◆ **Exercise description**:
Filter the material below down to the lines with the word "const" and give those lines.

Start of Records to use

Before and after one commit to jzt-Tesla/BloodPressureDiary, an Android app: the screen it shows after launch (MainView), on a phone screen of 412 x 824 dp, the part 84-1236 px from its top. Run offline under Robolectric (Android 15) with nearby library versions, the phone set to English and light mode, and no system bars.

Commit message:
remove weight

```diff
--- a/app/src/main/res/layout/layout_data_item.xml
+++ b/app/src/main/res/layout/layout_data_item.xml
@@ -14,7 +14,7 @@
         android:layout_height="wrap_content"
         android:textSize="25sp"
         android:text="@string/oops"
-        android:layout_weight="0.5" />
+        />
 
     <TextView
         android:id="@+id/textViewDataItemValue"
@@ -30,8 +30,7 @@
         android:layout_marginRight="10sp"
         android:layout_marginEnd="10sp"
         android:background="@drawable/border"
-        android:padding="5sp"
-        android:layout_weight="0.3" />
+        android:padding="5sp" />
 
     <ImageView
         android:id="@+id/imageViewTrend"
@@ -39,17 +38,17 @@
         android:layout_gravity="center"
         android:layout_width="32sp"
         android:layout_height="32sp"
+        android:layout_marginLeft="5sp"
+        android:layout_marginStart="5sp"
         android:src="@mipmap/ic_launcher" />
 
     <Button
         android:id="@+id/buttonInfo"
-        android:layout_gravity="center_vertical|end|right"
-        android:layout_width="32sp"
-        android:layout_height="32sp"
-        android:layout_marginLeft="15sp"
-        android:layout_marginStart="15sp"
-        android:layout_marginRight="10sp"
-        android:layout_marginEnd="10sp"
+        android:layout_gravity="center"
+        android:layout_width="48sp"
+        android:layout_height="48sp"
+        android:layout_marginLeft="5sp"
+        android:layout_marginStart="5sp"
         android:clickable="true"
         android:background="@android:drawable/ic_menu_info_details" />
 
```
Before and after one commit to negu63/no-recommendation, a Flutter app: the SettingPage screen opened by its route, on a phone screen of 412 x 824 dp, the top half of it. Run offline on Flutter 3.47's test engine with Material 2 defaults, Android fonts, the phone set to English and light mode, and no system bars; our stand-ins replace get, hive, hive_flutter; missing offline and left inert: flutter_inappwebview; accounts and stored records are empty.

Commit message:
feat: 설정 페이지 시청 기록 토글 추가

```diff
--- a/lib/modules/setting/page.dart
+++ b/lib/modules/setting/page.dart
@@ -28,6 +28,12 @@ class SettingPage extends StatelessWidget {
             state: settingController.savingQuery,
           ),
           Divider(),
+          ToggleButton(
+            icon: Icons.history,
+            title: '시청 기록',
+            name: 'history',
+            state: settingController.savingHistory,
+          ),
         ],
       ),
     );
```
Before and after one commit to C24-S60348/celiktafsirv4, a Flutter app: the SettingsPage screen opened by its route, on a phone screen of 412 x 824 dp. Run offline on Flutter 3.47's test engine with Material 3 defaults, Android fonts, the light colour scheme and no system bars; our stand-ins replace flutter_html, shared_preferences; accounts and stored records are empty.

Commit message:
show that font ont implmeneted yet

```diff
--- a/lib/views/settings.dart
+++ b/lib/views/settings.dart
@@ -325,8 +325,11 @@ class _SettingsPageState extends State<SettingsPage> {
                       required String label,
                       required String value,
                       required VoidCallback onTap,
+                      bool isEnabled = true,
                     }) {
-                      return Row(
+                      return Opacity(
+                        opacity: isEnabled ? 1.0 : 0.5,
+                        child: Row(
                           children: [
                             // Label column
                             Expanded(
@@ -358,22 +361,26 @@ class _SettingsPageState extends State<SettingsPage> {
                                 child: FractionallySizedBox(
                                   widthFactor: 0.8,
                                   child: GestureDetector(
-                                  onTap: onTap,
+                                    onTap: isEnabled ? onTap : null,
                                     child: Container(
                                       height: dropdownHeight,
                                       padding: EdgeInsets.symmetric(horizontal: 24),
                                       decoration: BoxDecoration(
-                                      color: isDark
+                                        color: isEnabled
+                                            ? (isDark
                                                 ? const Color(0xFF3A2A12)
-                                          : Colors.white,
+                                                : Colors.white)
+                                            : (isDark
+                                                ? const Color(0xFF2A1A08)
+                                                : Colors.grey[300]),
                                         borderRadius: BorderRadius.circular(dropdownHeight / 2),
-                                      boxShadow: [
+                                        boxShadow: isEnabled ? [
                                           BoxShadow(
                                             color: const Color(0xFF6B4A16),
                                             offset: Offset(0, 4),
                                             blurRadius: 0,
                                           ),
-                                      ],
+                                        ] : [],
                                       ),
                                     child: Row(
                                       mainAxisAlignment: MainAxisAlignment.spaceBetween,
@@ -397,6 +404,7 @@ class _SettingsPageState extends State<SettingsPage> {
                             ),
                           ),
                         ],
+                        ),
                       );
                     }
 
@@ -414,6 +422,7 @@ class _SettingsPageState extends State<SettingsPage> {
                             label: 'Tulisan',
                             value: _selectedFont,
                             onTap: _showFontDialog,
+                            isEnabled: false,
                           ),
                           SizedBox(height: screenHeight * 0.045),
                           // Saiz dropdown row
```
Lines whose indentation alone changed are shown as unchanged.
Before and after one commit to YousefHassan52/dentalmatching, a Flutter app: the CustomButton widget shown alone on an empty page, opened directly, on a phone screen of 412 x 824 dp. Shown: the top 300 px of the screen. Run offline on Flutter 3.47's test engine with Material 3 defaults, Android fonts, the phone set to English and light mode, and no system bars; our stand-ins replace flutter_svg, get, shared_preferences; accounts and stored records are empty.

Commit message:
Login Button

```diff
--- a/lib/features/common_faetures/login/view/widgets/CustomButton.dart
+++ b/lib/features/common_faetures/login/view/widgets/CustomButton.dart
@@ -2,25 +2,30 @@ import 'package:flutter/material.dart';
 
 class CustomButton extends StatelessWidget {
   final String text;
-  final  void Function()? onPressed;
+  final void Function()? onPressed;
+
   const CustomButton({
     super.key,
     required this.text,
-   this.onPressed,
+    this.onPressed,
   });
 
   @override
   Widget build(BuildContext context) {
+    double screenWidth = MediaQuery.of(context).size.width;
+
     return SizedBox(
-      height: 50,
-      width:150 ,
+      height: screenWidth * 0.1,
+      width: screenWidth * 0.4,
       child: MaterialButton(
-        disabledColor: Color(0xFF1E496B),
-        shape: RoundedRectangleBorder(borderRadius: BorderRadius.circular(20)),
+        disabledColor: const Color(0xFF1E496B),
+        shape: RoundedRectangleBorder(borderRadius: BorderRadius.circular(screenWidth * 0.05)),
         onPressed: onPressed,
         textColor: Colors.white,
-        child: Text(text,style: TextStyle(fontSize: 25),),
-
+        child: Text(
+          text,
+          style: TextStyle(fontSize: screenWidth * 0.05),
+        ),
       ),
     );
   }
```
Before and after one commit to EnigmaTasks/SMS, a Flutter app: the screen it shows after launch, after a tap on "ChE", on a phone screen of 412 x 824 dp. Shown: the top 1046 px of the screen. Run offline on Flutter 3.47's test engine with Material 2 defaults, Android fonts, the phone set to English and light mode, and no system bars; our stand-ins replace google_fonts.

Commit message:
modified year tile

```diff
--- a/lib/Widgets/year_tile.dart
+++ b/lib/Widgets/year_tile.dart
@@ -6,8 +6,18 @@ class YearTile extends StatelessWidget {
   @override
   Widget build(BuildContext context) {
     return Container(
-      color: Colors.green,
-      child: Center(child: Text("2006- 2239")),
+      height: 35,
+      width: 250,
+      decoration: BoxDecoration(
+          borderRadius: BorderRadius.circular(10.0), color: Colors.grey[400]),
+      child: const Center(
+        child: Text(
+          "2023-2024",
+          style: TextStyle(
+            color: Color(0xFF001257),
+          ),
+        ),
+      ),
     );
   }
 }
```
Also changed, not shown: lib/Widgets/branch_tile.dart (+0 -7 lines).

End of Records to use

◆ **Solution to this task**:
                                                 ? const Color(0xFF3A2A12)
+                                                ? const Color(0xFF2A1A08)
                                             color: const Color(0xFF6B4A16),
   const CustomButton({
+        disabledColor: const Color(0xFF1E496B),
+      child: const Center(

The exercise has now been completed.